What you are asked to do - Please write out each entry below exactly as given.

Records shown -
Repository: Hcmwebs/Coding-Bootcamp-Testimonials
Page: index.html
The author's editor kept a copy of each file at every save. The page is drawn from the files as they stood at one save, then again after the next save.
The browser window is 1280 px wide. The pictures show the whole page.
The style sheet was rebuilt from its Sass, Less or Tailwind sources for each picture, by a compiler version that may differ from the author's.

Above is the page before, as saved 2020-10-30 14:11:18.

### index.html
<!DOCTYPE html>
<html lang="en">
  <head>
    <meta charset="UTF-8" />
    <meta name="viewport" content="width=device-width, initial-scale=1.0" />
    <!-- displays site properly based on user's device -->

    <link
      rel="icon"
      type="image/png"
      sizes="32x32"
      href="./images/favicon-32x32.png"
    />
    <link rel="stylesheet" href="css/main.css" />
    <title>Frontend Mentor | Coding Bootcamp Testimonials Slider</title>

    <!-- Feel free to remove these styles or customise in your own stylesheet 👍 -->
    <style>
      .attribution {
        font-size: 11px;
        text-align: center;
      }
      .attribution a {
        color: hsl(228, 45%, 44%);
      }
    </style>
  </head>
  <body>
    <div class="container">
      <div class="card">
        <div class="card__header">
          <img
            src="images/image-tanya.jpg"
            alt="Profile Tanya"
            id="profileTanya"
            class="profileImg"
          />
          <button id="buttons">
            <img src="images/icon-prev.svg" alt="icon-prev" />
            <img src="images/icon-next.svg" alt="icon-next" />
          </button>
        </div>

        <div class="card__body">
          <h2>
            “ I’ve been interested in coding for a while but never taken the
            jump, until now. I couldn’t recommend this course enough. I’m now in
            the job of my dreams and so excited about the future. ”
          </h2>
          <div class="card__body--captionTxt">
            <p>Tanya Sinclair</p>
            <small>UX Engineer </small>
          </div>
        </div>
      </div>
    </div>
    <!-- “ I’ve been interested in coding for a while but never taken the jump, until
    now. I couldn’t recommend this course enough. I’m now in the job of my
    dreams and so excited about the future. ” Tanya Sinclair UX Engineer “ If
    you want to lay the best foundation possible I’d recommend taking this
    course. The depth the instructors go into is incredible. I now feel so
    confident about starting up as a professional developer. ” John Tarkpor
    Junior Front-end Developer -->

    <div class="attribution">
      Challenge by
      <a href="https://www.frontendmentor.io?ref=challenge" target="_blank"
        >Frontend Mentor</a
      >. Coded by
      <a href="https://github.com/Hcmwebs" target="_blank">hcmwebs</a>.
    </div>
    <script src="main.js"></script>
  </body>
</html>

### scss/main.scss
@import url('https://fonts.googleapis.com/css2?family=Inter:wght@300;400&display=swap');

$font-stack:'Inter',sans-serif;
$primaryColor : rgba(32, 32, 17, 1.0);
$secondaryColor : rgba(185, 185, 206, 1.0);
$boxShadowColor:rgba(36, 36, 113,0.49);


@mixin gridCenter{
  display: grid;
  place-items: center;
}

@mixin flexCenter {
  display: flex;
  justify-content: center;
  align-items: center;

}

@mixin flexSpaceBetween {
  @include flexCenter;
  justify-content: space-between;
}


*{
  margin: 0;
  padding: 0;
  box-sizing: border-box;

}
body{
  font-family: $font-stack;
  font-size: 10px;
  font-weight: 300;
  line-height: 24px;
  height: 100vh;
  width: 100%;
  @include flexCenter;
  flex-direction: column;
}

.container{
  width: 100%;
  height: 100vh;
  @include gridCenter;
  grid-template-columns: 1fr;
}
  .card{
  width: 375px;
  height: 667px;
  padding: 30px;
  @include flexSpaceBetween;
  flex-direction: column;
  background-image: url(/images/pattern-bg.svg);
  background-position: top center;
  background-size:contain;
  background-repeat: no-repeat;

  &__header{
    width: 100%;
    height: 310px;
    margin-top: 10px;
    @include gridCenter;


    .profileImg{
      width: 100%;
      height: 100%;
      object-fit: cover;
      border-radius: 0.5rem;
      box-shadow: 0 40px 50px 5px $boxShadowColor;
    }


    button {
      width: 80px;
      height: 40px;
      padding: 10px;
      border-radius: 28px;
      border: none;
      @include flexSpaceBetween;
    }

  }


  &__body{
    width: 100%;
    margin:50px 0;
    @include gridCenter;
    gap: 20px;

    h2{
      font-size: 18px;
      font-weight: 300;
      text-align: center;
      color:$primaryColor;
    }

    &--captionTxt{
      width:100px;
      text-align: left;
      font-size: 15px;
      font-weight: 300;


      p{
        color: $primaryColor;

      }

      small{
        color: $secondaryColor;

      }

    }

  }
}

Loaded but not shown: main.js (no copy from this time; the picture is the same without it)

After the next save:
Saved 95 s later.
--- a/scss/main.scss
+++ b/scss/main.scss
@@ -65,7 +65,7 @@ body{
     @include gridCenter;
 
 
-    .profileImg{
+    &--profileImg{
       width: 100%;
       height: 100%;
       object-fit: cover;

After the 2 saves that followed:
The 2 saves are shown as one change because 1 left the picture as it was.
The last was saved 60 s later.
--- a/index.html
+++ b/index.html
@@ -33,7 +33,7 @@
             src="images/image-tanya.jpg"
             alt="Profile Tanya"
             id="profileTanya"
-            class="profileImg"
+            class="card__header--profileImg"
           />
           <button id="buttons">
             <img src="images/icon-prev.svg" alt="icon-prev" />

Result -
Repository: Hcmwebs/Coding-Bootcamp-Testimonials
Page: index.html
The author's editor kept a copy of each file at every save. The page is drawn from the files as they stood at one save, then again after the next save.
The browser window is 1280 px wide. The pictures show the whole page.
The style sheet was rebuilt from its Sass, Less or Tailwind sources for each picture, by a compiler version that may differ from the author's.

Above is the page before, as saved 2020-10-30 14:11:18.

### index.html
<!DOCTYPE html>
<html lang="en">
  <head>
    <meta charset="UTF-8" />
    <meta name="viewport" content="width=device-width, initial-scale=1.0" />
    <!-- displays site properly based on user's device -->

    <link
      rel="icon"
      type="image/png"
      sizes="32x32"
      href="./images/favicon-32x32.png"
    />
    <link rel="stylesheet" href="css/main.css" />
    <title>Frontend Mentor | Coding Bootcamp Testimonials Slider</title>

    <!-- Feel free to remove these styles or customise in your own stylesheet 👍 -->
    <style>
      .attribution {
        font-size: 11px;
        text-align: center;
      }
      .attribution a {
        color: hsl(228, 45%, 44%);
      }
    </style>
  </head>
  <body>
    <div class="container">
      <div class="card">
        <div class="card__header">
          <img
            src="images/image-tanya.jpg"
            alt="Profile Tanya"
            id="profileTanya"
            class="profileImg"
          />
          <button id="buttons">
            <img src="images/icon-prev.svg" alt="icon-prev" />
            <img src="images/icon-next.svg" alt="icon-next" />
          </button>
        </div>

        <div class="card__body">
          <h2>
            “ I’ve been interested in coding for a while but never taken the
            jump, until now. I couldn’t recommend this course enough. I’m now in
            the job of my dreams and so excited about the future. ”
          </h2>
          <div class="card__body--captionTxt">
            <p>Tanya Sinclair</p>
            <small>UX Engineer </small>
          </div>
        </div>
      </div>
    </div>
    <!-- “ I’ve been interested in coding for a while but never taken the jump, until
    now. I couldn’t recommend this course enough. I’m now in the job of my
    dreams and so excited about the future. ” Tanya Sinclair UX Engineer “ If
    you want to lay the best foundation possible I’d recommend taking this
    course. The depth the instructors go into is incredible. I now feel so
    confident about starting up as a professional developer. ” John Tarkpor
    Junior Front-end Developer -->

    <div class="attribution">
      Challenge by
      <a href="https://www.frontendmentor.io?ref=challenge" target="_blank"
        >Frontend Mentor</a
      >. Coded by
      <a href="https://github.com/Hcmwebs" target="_blank">hcmwebs</a>.
    </div>
    <script src="main.js"></script>
  </body>
</html>

### scss/main.scss
@import url('https://fonts.googleapis.com/css2?family=Inter:wght@300;400&display=swap');

$font-stack:'Inter',sans-serif;
$primaryColor : rgba(32, 32, 17, 1.0);
$secondaryColor : rgba(185, 185, 206, 1.0);
$boxShadowColor:rgba(36, 36, 113,0.49);


@mixin gridCenter{
  display: grid;
  place-items: center;
}

@mixin flexCenter {
  display: flex;
  justify-content: center;
  align-items: center;

}

@mixin flexSpaceBetween {
  @include flexCenter;
  justify-content: space-between;
}


*{
  margin: 0;
  padding: 0;
  box-sizing: border-box;

}
body{
  font-family: $font-stack;
  font-size: 10px;
  font-weight: 300;
  line-height: 24px;
  height: 100vh;
  width: 100%;
  @include flexCenter;
  flex-direction: column;
}

.container{
  width: 100%;
  height: 100vh;
  @include gridCenter;
  grid-template-columns: 1fr;
}
  .card{
  width: 375px;
  height: 667px;
  padding: 30px;
  @include flexSpaceBetween;
  flex-direction: column;
  background-image: url(/images/pattern-bg.svg);
  background-position: top center;
  background-size:contain;
  background-repeat: no-repeat;

  &__header{
    width: 100%;
    height: 310px;
    margin-top: 10px;
    @include gridCenter;


    .profileImg{
      width: 100%;
      height: 100%;
      object-fit: cover;
      border-radius: 0.5rem;
      box-shadow: 0 40px 50px 5px $boxShadowColor;
    }


    button {
      width: 80px;
      height: 40px;
      padding: 10px;
      border-radius: 28px;
      border: none;
      @include flexSpaceBetween;
    }

  }


  &__body{
    width: 100%;
    margin:50px 0;
    @include gridCenter;
    gap: 20px;

    h2{
      font-size: 18px;
      font-weight: 300;
      text-align: center;
      color:$primaryColor;
    }

    &--captionTxt{
      width:100px;
      text-align: left;
      font-size: 15px;
      font-weight: 300;


      p{
        color: $primaryColor;

      }

      small{
        color: $secondaryColor;

      }

    }

  }
}

Loaded but not shown: main.js (no copy from this time; the picture is the same without it)

After the next save:
Saved 95 s later.
--- a/scss/main.scss
+++ b/scss/main.scss
@@ -65,7 +65,7 @@ body{
     @include gridCenter;
 
 
-    .profileImg{
+    &--profileImg{
       width: 100%;
       height: 100%;
       object-fit: cover;

After the 2 saves that followed:
The 2 saves are shown as one change because 1 left the picture as it was.
The last was saved 60 s later.
--- a/index.html
+++ b/index.html
@@ -33,7 +33,7 @@
             src="images/image-tanya.jpg"
             alt="Profile Tanya"
             id="profileTanya"
-            class="profileImg"
+            class="card__header--profileImg"
           />
           <button id="buttons">
             <img src="images/icon-prev.svg" alt="icon-prev" />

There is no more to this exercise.